He knew that keeping the variations to a reasonable length would be a difficult task, since the aperture is generally considered to be better for whites.
As opposed to my previous efforts, I decided to start with the main lines. I did it both during my work and later on in the book structure. It seemed better to tackle the harder lines first to show that black gets playable positions and then deal with the less challenging lines. This approach allows you to get an idea of the typical positions and then compare it to the less common lines so you can understand why the lateral lines are not so good.
I take this as an opportunity to share my knowledge of openings and how I analyze them. I started this book with the idea that I wanted it to be useful for all levels of strength play, from amateurs to great grandmasters. I really think the best books are those in which everyone can understand the basic concepts of variations and, at the same time, be useful to anyone who wants to delve deeper into the theory.
I based many of the lines and conclusions of this book not only on computer assessment but also from a practical point of view. While I did a deep dive using powerful motors when analyzing the lines, I can't say they're perfect. Most importantly, all evaluations are based on my own understanding and knowledge of chess.
After writing this book, I had to take on another challenge: my personal choices led me to become an editor at Thinkers Publishing (again, after Daniël's kind offer), and I decided to publish the book myself. The bad thing is, any problems with this book, about the chess content design, I can't complain to anyone but myself!

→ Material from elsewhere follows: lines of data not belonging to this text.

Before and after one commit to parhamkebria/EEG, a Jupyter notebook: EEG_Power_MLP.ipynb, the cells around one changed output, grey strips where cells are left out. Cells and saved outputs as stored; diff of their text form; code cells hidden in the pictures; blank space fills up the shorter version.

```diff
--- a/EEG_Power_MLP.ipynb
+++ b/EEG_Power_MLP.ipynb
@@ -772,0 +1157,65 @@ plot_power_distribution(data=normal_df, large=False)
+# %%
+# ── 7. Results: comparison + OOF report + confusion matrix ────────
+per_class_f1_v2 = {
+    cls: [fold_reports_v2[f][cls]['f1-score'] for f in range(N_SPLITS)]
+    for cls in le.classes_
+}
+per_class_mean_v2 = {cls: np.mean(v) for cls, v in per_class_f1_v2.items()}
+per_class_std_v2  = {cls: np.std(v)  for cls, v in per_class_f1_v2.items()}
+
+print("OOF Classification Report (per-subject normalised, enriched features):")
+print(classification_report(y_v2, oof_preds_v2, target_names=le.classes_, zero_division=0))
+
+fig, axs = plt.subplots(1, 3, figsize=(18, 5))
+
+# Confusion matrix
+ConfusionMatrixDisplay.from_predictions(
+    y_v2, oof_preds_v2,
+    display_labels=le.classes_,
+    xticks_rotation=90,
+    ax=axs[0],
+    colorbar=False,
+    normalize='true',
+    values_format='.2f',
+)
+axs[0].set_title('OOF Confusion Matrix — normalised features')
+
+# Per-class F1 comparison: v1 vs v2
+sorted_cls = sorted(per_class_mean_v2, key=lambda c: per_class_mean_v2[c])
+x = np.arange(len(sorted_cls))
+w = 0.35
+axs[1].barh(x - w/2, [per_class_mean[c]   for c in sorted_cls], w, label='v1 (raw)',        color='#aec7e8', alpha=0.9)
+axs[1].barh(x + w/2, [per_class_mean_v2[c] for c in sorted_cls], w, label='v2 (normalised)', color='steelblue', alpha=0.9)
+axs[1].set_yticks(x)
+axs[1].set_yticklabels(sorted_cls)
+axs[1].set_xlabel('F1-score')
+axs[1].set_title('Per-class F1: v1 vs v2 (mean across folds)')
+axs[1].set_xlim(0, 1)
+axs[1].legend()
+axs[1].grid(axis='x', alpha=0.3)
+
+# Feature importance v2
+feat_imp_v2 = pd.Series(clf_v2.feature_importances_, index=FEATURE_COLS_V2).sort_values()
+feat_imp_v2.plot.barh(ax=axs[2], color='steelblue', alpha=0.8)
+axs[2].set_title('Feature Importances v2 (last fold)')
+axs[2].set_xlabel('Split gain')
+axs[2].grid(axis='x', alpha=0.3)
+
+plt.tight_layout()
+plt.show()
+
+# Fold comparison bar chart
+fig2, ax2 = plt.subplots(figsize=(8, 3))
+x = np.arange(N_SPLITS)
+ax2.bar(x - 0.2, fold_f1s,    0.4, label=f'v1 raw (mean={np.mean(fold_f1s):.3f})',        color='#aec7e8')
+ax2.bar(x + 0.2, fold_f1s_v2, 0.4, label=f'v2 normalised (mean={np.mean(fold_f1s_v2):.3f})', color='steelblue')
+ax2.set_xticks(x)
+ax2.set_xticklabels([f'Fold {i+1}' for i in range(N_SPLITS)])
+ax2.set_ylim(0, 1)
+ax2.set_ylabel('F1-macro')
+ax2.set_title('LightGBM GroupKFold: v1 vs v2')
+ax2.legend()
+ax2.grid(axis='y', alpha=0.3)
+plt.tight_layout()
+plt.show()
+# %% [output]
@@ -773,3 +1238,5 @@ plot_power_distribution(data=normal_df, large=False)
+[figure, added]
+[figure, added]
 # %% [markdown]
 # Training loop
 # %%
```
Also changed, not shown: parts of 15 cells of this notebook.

I really hope that this book will help you to develop a solid understanding of Sicilian Kan and that it will bring you good results. I hope you enjoy the material as much as I wrote (and edited)!